If the employee chooses to identify the source of the illness as workplace stress, it’s the employer’s responsibility to:
- look into the issues
- come to their own decision about whether the problem is work-related
- discuss the situation with the employee
- agree on appropriate solutions.
Often, workplace stress will be unavoidable. In this situation, the best an employer can do is to try to minimise the source of the stress.
In order to minimise stress, an employer might:
- provide support (eg an employee assistance programme)
- provide additional resources (eg providing assistance with work)
- provide leave for stress
- liaise with the employee and the employee's doctor or medical specialist
- discuss and adjust the mix of duties
- reduce the employee’s hours by agreement
- suggest alternative, less stressful roles for the employee.
Ramanlal worked as a waiter in a restaurant where customers were often rude to him. Some kitchen staff were also abusive to him when he made mistakes. Ramanlal started to dread coming to work and became more subdued and withdrawn. The stress also started to affect his sleep. He had to take a few days’ sick leave because he felt unable to cope any longer.
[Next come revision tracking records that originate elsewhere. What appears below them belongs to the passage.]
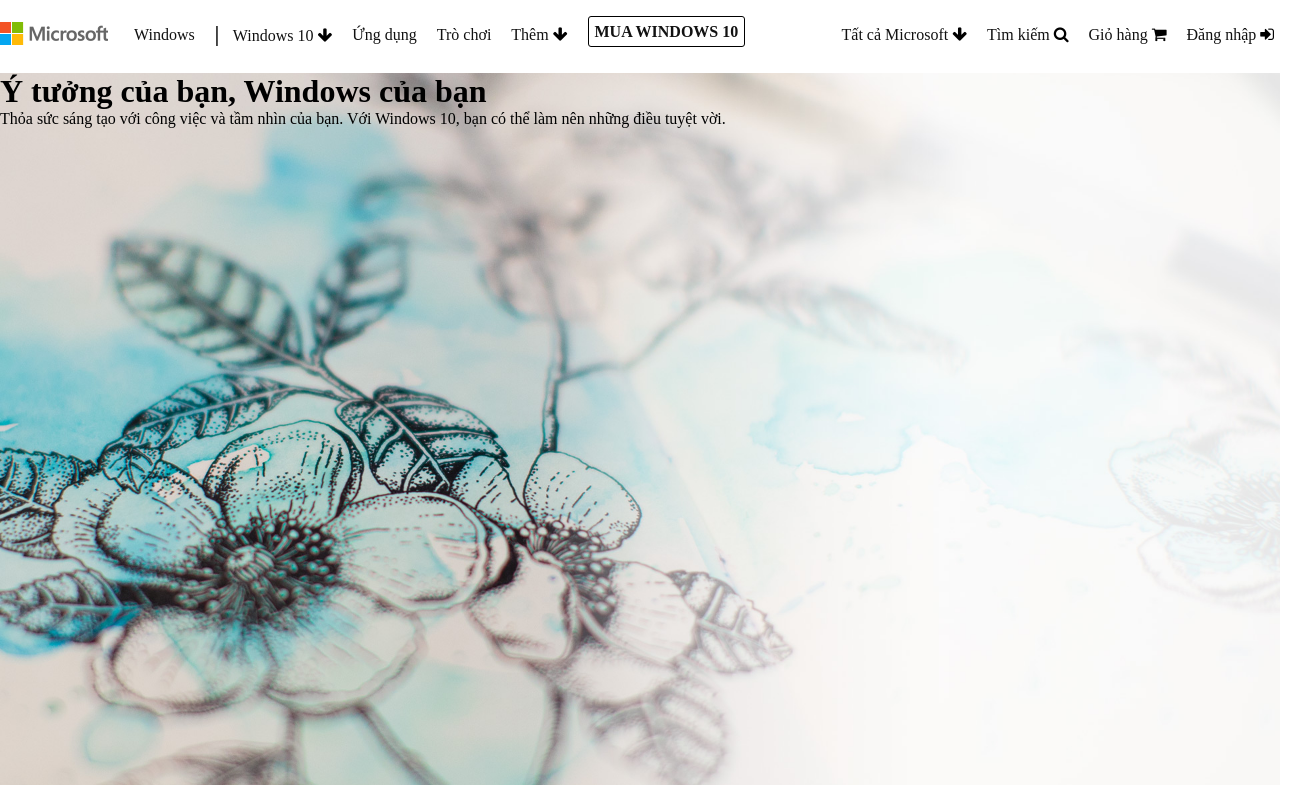
Repository: hoangphuong965/clone-Microsoft---practice
Page: index.html
An editor plug-in stored every save of this project. The page is shown before and after a run of saves, followed by the edit.
The browser window is 1280 px wide. The page is 1300 px wide, so the pictures cover 1300 px, including what lies to the right of the window. The pictures show the whole page.

Above is the page before, as saved 2020-06-08 21:59:39.

### index.html
<!DOCTYPE html>
<html lang="en">

<head>
    <meta charset="UTF-8">
    <meta name="viewport" content="width=device-width, initial-scale=1.0">
    <link rel="stylesheet" href="https://maxcdn.bootstrapcdn.com/font-awesome/4.7.0/css/font-awesome.min.css">
    <link rel="stylesheet" href="style.css">
    <title>Khám phá HĐH Windows 10 | Microsoft</title>
</head>

<body>
    <!-- <div class="menu-btn">
        <i class="fa fa-bars" aria-hidden="true"></i>
    </div> -->
    <div class="container">
        <nav class="navigation">
            <div class="navigation-left">
                <ul>
                    <div class="logo">
                        <img src="img/logo.png" alt="">
                    </div>
                    <div class="navigation-left-item">
                        <li><a href="">Windows</a></li>
                        <li class="win10">
                            <a href="">Windows 10</a>
                            <i class="fa fa-arrow-down" aria-hidden="true"></i>
                        </li>
                        <li><a href="">Ứng dụng</a></li>
                        <li><a href="">Trò chơi</a></li>
                        <li>
                            <a href="">Thêm</a>
                            <i class="fa fa-arrow-down" aria-hidden="true"></i>
                        </li>
                        <li class="buy">
                            <a href="" id="buy-win">MUA WINDOWS 10</a>
                        </li>
                    </div>
                </ul>
            </div>
            <div class="navigation-right">
                <ul>
                    <div class="navigation-right-item">
                        <li>
                            <a href="">Tất cả Microsoft</a>
                            <i class="fa fa-arrow-down" aria-hidden="true"></i>
                        </li>
                        <li>
                            <a href="">Tìm kiếm</a>
                            <i class="fa fa-search" aria-hidden="true"></i>
                        </li>
                        <li>
                            <a href="">Giỏ hàng</a>
                            <i class="fa fa-shopping-cart" aria-hidden="true"></i>
                        </li>
                        <li>
                            <a href="">Đăng nhập</a>
                            <i class="fa fa-sign-in" aria-hidden="true"></i>
                        </li>
                    </div>
                </ul>
            </div>
        </nav>

        <!-- Showcase -->
        <header class="showcase">
            <div class="showcase-text">
                <h1>Ý tưởng của bạn, Windows của bạn</h1>
                <p>Thỏa sức sáng tạo với công việc và tầm nhìn của bạn. Với Windows 10, bạn có thể làm nên những điều tuyệt vời.</p>
            </div>
        </header>
    </>

</body>

</html>

### style.css
* {
  margin: 0;
  padding: 0;
  box-sizing: border-box;
}

.container {
  margin: auto;
}

a {
  text-decoration: none;
  color: #111111;
  padding-bottom: 2px;
}
a:hover {
  border-bottom: 2px solid black;
}
/* navigation */
.navigation {
  display: flex;
  justify-content: space-between;
  margin: auto;
  width: 1300px;
}
.logo img {
  margin-top: 1.4rem;
  max-width: none;
  width: 108px;
}
.navigation-right-item,
.navigation-left-item {
  display: flex;
  margin: 1rem;
}
.navigation-right-item li,
.navigation-left-item li {
  list-style: none;
  margin: 10px;
}
.navigation-right ul,
.navigation-left ul {
  display: flex;
}
.win10 {
  margin-top: 7px !important;
}
.win10::before {
  content: "|";
  margin-right: 10px;
  font-weight: bold;
  font-size: 20px;
}
.buy {
  border: 1px solid;
  border-radius: 3px;
  height: 31px;
  padding: 6px;
  margin-top: 0px !important;
  font-weight: 600;
}
#buy-win:hover {
  text-decoration: underline !important;
  border-bottom: none;
}

.showcase {
  width: 100%;
  height: 712px;
  background: url(img/banner1.jpg) no-repeat center center/cover;
}
{
    position: absolute;
    width: 20rem;
    left: 65%;
    top: 50%;
}

After the next 3 saves:
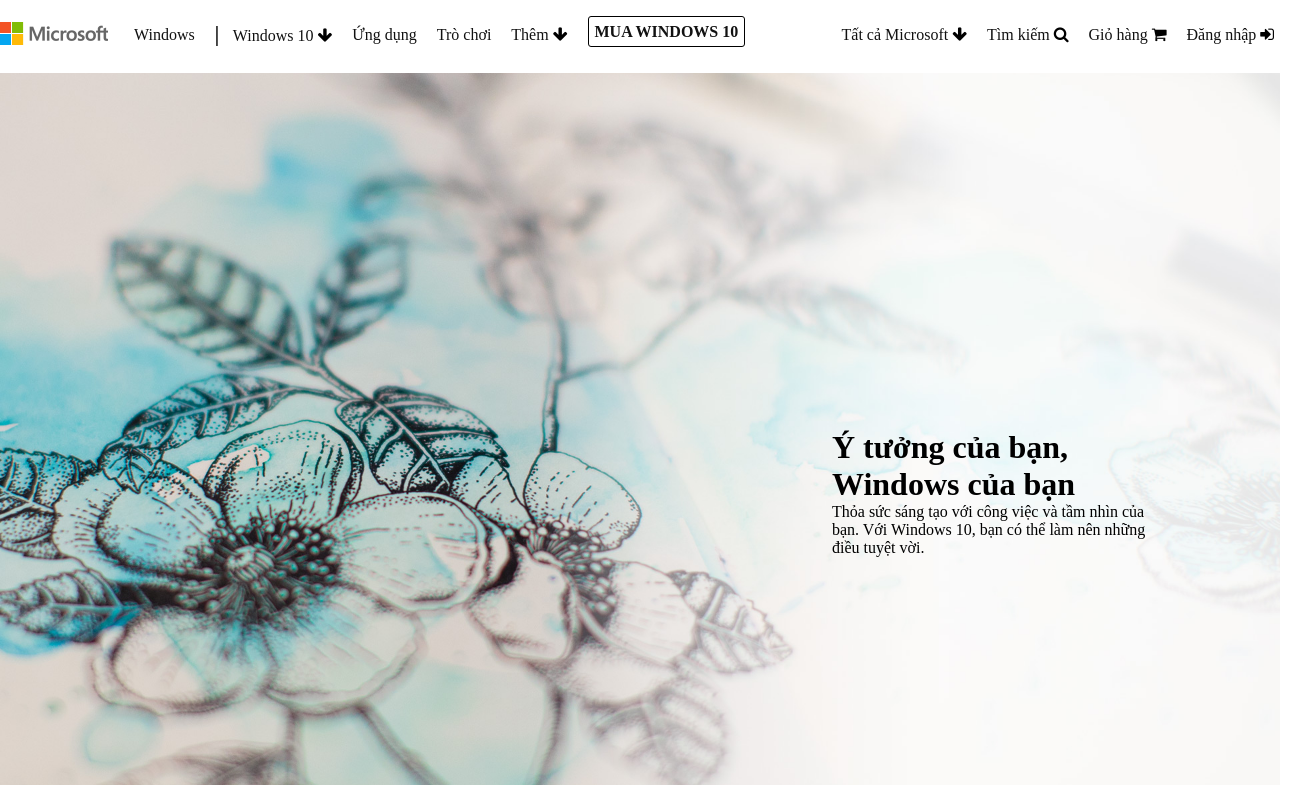
The 3 saves are shown as one change because they came seconds apart.
The last was saved 11 s later.
--- a/style.css
+++ b/style.css
@@ -65,13 +65,14 @@
 }
 
 .showcase {
+  position: relative;
   width: 100%;
   height: 712px;
   background: url(img/banner1.jpg) no-repeat center center/cover;
 }
-{
-    position: absolute;
-    width: 20rem;
-    left: 65%;
-    top: 50%;
+.showcase-text {
+  position: absolute;
+  width: 20rem;
+  left: 65%;
+  top: 50%;
 }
On his return to work, he gave his manager, Mei, a medical certificate stating that he was suffering from clinical depression due to the unpleasant work environment. Mei offered him a week of paid stress leave, in addition to his sick leave allowance, while she investigated the problem and tried to make adjustments.
While Ramanlal was on sick leave, Mei started a new company procedure regarding dealing with rude customers, so that employees would be more supported. She also investigated Ramanlal’s allegations of workplace bullying and started disciplinary procedures with the most problematic employees. These actions aimed to minimise the stress on Ramanlal, although the stress could not be completely isolated due to the nature of the work.
Tips for employees
Some strategies for managing workplace stress can include:
- taking regular breaks
- learning how to act rather than react – we experience stress when we feel situations are out of our control
- taking a deep breath – a few minutes of deep breathing can help restore balance if you are feeling stressed; there are some great tools to help with this at QuietKit. (external link)
- minimising interruptions – make a plan to control regular interrupters, for example, only answer emails during certain windows of time
- eating and sleeping well
- keeping physically fit by doing regular exercise.
Visit WorkSafe New Zealand to see their resources on identifying and managing stress (external link) .
Stress outside of the workplace
Employers are not responsible for issues outside the workplace, such as stress caused by breakdown of personal relationships or personal finances. That said, employers should take reasonable measures to help an employee deal with stress outside of work.